**Instructions to follow**
Exclude the pictures, then copy all remaining records exactly.

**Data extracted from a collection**
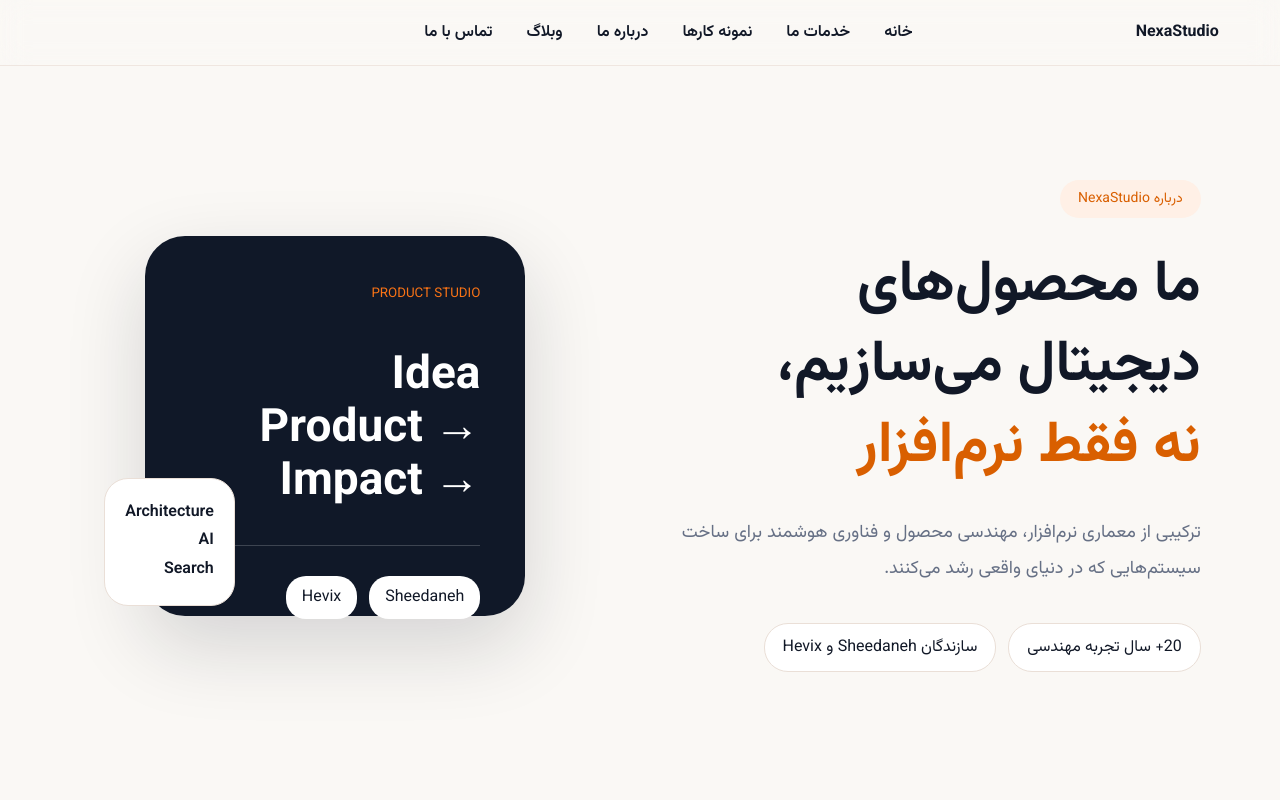
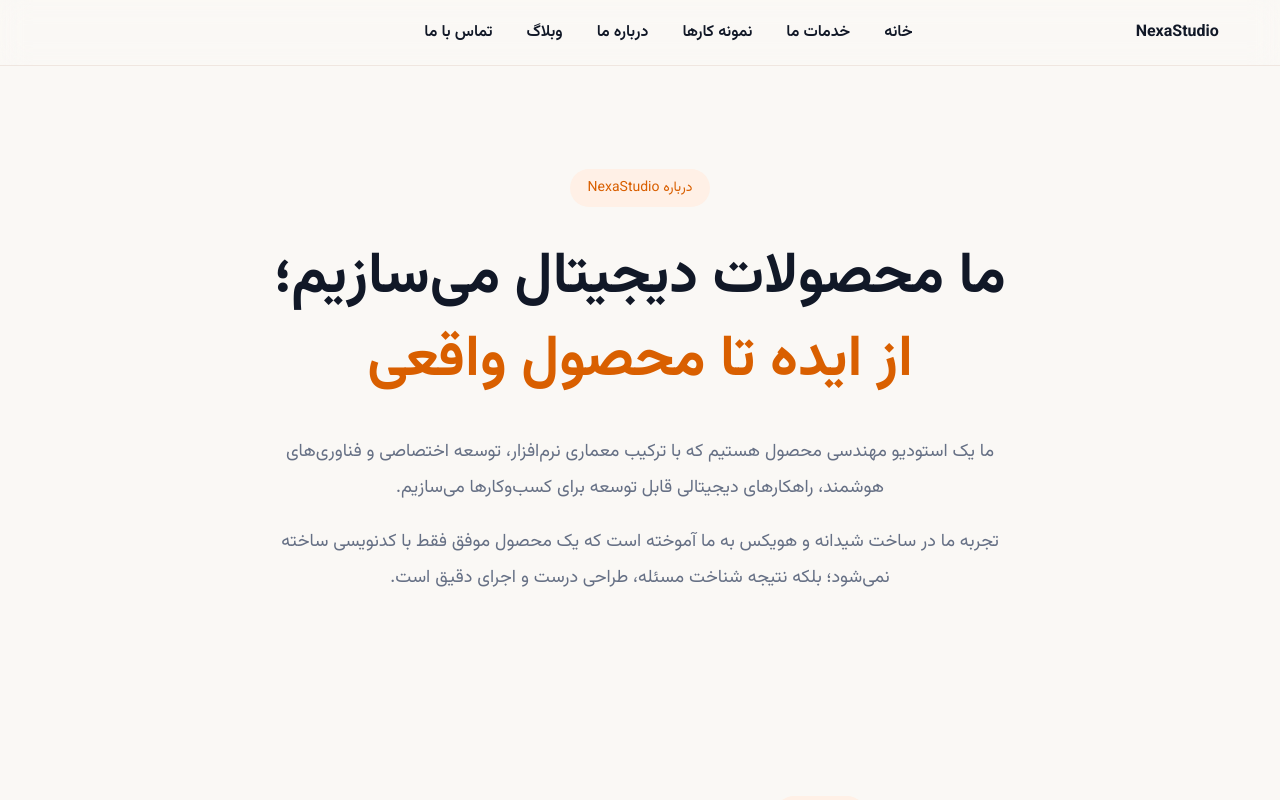
Before and after one commit to zohreksh/smartpilot, a Nuxt app: page /about in a window 1280 px wide. Shown: the top 800 px of the page. Built offline with nearby package versions, Linux system fonts and the light colour scheme.

Commit message:
Refine about hero to text-focused composition

```diff
--- a/pages/about.vue
+++ b/pages/about.vue
@@ -5,28 +5,15 @@
     <section class="hero container">
       <div class="hero-copy">
         <span class="eyebrow">درباره NexaStudio</span>
-        <h1>ما محصول‌های دیجیتال می‌سازیم،<br /><strong>نه فقط نرم‌افزار</strong></h1>
+        <h1>ما محصولات دیجیتال می‌سازیم؛<br /><strong>از ایده تا محصول واقعی</strong></h1>
         <p>
-          ترکیبی از معماری نرم‌افزار، مهندسی محصول و فناوری هوشمند برای ساخت
-          سیستم‌هایی که در دنیای واقعی رشد می‌کنند.
+          ما یک استودیو مهندسی محصول هستیم که با ترکیب معماری نرم‌افزار، توسعه
+          اختصاصی و فناوری‌های هوشمند، راهکارهای دیجیتالی قابل توسعه برای کسب‌وکارها می‌سازیم.
         </p>
-        <div class="hero-meta">
-          <span>20+ سال تجربه مهندسی</span>
-          <span>سازندگان Sheedaneh و Hevix</span>
-        </div>
-      </div>
-
-      <div class="hero-canvas">
-        <div class="product-layer main">
-          <small>PRODUCT STUDIO</small>
-          <h2>Idea<br />→ Product<br />→ Impact</h2>
-          <div class="divider"></div>
-          <div class="product-links">
-            <span>Sheedaneh</span>
-            <span>Hevix</span>
-          </div>
-        </div>
-        <div class="floating-note">Architecture<br />AI<br />Search</div>
+        <p>
+          تجربه ما در ساخت شیدانه و هویکس به ما آموخته است که یک محصول موفق فقط
+          با کدنویسی ساخته نمی‌شود؛ بلکه نتیجه شناخت مسئله، طراحی درست و اجرای دقیق است.
+        </p>
       </div>
     </section>
 
@@ -34,8 +21,7 @@
       <div class="story-number">20+</div>
       <div>
         <span class="eyebrow">داستان ما</span>
-        <h2>از ساخت سیستم‌های واقعی تا ساخت محصولات دیجیتال</h2>
-        <p>تجربه ما در مهندسی نرم‌افزار به ما یاد داد که محصول موفق فقط با کد ساخته نمی‌شود؛ با شناخت مسئله، معماری درست و تصمیم‌های دقیق ساخته می‌شود.</p>
+        <h2>سال‌ها تجربه مهندسی، امروز تبدیل به ساخت محصولات دیجیتال شده است.</h2>
       </div>
     </section>
   </main>
@@ -44,15 +30,13 @@
 <style scoped>
 .about-page{direction:rtl;background:#faf8f5;color:#111827;overflow:hidden}
 .container{max-width:1180px;margin:auto;padding:0 28px}
-.hero{min-height:720px;display:grid;grid-template-columns:1fr .95fr;gap:70px;align-items:center}
+.hero{min-height:650px;display:flex;align-items:center;justify-content:center;text-align:center}
+.hero-copy{max-width:820px}
 .eyebrow{display:inline-block;color:#d95f00;background:#fff0e6;border-radius:30px;padding:8px 18px;font-size:14px}
-.hero h1{font-size:clamp(40px,4.5vw,58px);line-height:1.4;margin:28px 0}.hero h1 strong{color:#d95f00}
-.hero p{max-width:560px;color:#667085;font-size:18px;line-height:2}
-.hero-meta{display:flex;flex-wrap:wrap;gap:12px;margin-top:36px}.hero-meta span{background:#fff;border:1px solid #eadfd7;border-radius:24px;padding:11px 18px}
-.hero-canvas{position:relative;height:470px;display:flex;align-items:center;justify-content:center}
-.product-layer{width:380px;height:380px;background:#101828;color:white;border-radius:40px;padding:45px;box-shadow:0 30px 80px rgba(16,24,40,.16)}
-.product-layer small{color:#f97316}.product-layer h2{font-size:46px;line-height:1.15;margin:45px 0 35px}.divider{height:1px;background:#ffffff30}.product-links{display:flex;gap:12px;margin-top:30px}.product-links span{background:white;color:#111827;border-radius:20px;padding:9px 16px}
-.floating-note{position:absolute;left:25px;bottom:55px;background:#fff;border:1px solid #eadfd7;border-radius:24px;padding:20px;line-height:1.8;font-weight:600}
-.story{display:grid;grid-template-columns:.35fr 1fr;gap:60px;padding:80px 28px}.story-number{font-size:110px;font-weight:800;color:#d95f00}.story h2{font-size:42px;line-height:1.5}.story p{color:#667085;font-size:18px;line-height:2}
-@media(max-width:800px){.hero,.story{grid-template-columns:1fr;gap:35px}.hero{padding-top:70px}.hero h1,.story h2{font-size:34px}.hero-canvas{height:360px}.product-layer{width:100%;height:auto}.product-layer h2{font-size:34px}.floating-note{left:0}.story-number{font-size:80px}}
+.hero h1{font-size:clamp(38px,4.5vw,58px);line-height:1.45;margin:30px 0}.hero h1 strong{color:#d95f00}
+.hero p{color:#667085;font-size:18px;line-height:2;max-width:760px;margin:18px auto}
+.story{display:grid;grid-template-columns:.35fr 1fr;gap:60px;padding:80px 28px;align-items:center}
+.story-number{font-size:110px;font-weight:800;color:#d95f00}
+.story h2{font-size:42px;line-height:1.5}
+@media(max-width:800px){.hero{min-height:auto;padding:90px 28px}.hero h1{font-size:34px}.hero p{font-size:16px}.story{grid-template-columns:1fr;gap:20px}.story-number{font-size:80px}.story h2{font-size:30px}}
 </style>
```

**Task output**
Before and after one commit to zohreksh/smartpilot, a Nuxt app: page /about in a window 1280 px wide. Shown: the top 800 px of the page. Built offline with nearby package versions, Linux system fonts and the light colour scheme.

Commit message:
Refine about hero to text-focused composition

```diff
--- a/pages/about.vue
+++ b/pages/about.vue
@@ -5,28 +5,15 @@
     <section class="hero container">
       <div class="hero-copy">
         <span class="eyebrow">درباره NexaStudio</span>
-        <h1>ما محصول‌های دیجیتال می‌سازیم،<br /><strong>نه فقط نرم‌افزار</strong></h1>
+        <h1>ما محصولات دیجیتال می‌سازیم؛<br /><strong>از ایده تا محصول واقعی</strong></h1>
         <p>
-          ترکیبی از معماری نرم‌افزار، مهندسی محصول و فناوری هوشمند برای ساخت
-          سیستم‌هایی که در دنیای واقعی رشد می‌کنند.
+          ما یک استودیو مهندسی محصول هستیم که با ترکیب معماری نرم‌افزار، توسعه
+          اختصاصی و فناوری‌های هوشمند، راهکارهای دیجیتالی قابل توسعه برای کسب‌وکارها می‌سازیم.
         </p>
-        <div class="hero-meta">
-          <span>20+ سال تجربه مهندسی</span>
-          <span>سازندگان Sheedaneh و Hevix</span>
-        </div>
-      </div>
-
-      <div class="hero-canvas">
-        <div class="product-layer main">
-          <small>PRODUCT STUDIO</small>
-          <h2>Idea<br />→ Product<br />→ Impact</h2>
-          <div class="divider"></div>
-          <div class="product-links">
-            <span>Sheedaneh</span>
-            <span>Hevix</span>
-          </div>
-        </div>
-        <div class="floating-note">Architecture<br />AI<br />Search</div>
+        <p>
+          تجربه ما در ساخت شیدانه و هویکس به ما آموخته است که یک محصول موفق فقط
+          با کدنویسی ساخته نمی‌شود؛ بلکه نتیجه شناخت مسئله، طراحی درست و اجرای دقیق است.
+        </p>
       </div>
     </section>
 
@@ -34,8 +21,7 @@
       <div class="story-number">20+</div>
       <div>
         <span class="eyebrow">داستان ما</span>
-        <h2>از ساخت سیستم‌های واقعی تا ساخت محصولات دیجیتال</h2>
-        <p>تجربه ما در مهندسی نرم‌افزار به ما یاد داد که محصول موفق فقط با کد ساخته نمی‌شود؛ با شناخت مسئله، معماری درست و تصمیم‌های دقیق ساخته می‌شود.</p>
+        <h2>سال‌ها تجربه مهندسی، امروز تبدیل به ساخت محصولات دیجیتال شده است.</h2>
       </div>
     </section>
   </main>
@@ -44,15 +30,13 @@
 <style scoped>
 .about-page{direction:rtl;background:#faf8f5;color:#111827;overflow:hidden}
 .container{max-width:1180px;margin:auto;padding:0 28px}
-.hero{min-height:720px;display:grid;grid-template-columns:1fr .95fr;gap:70px;align-items:center}
+.hero{min-height:650px;display:flex;align-items:center;justify-content:center;text-align:center}
+.hero-copy{max-width:820px}
 .eyebrow{display:inline-block;color:#d95f00;background:#fff0e6;border-radius:30px;padding:8px 18px;font-size:14px}
-.hero h1{font-size:clamp(40px,4.5vw,58px);line-height:1.4;margin:28px 0}.hero h1 strong{color:#d95f00}
-.hero p{max-width:560px;color:#667085;font-size:18px;line-height:2}
-.hero-meta{display:flex;flex-wrap:wrap;gap:12px;margin-top:36px}.hero-meta span{background:#fff;border:1px solid #eadfd7;border-radius:24px;padding:11px 18px}
-.hero-canvas{position:relative;height:470px;display:flex;align-items:center;justify-content:center}
-.product-layer{width:380px;height:380px;background:#101828;color:white;border-radius:40px;padding:45px;box-shadow:0 30px 80px rgba(16,24,40,.16)}
-.product-layer small{color:#f97316}.product-layer h2{font-size:46px;line-height:1.15;margin:45px 0 35px}.divider{height:1px;background:#ffffff30}.product-links{display:flex;gap:12px;margin-top:30px}.product-links span{background:white;color:#111827;border-radius:20px;padding:9px 16px}
-.floating-note{position:absolute;left:25px;bottom:55px;background:#fff;border:1px solid #eadfd7;border-radius:24px;padding:20px;line-height:1.8;font-weight:600}
-.story{display:grid;grid-template-columns:.35fr 1fr;gap:60px;padding:80px 28px}.story-number{font-size:110px;font-weight:800;color:#d95f00}.story h2{font-size:42px;line-height:1.5}.story p{color:#667085;font-size:18px;line-height:2}
-@media(max-width:800px){.hero,.story{grid-template-columns:1fr;gap:35px}.hero{padding-top:70px}.hero h1,.story h2{font-size:34px}.hero-canvas{height:360px}.product-layer{width:100%;height:auto}.product-layer h2{font-size:34px}.floating-note{left:0}.story-number{font-size:80px}}
+.hero h1{font-size:clamp(38px,4.5vw,58px);line-height:1.45;margin:30px 0}.hero h1 strong{color:#d95f00}
+.hero p{color:#667085;font-size:18px;line-height:2;max-width:760px;margin:18px auto}
+.story{display:grid;grid-template-columns:.35fr 1fr;gap:60px;padding:80px 28px;align-items:center}
+.story-number{font-size:110px;font-weight:800;color:#d95f00}
+.story h2{font-size:42px;line-height:1.5}
+@media(max-width:800px){.hero{min-height:auto;padding:90px 28px}.hero h1{font-size:34px}.hero p{font-size:16px}.story{grid-template-columns:1fr;gap:20px}.story-number{font-size:80px}.story h2{font-size:30px}}
 </style>
```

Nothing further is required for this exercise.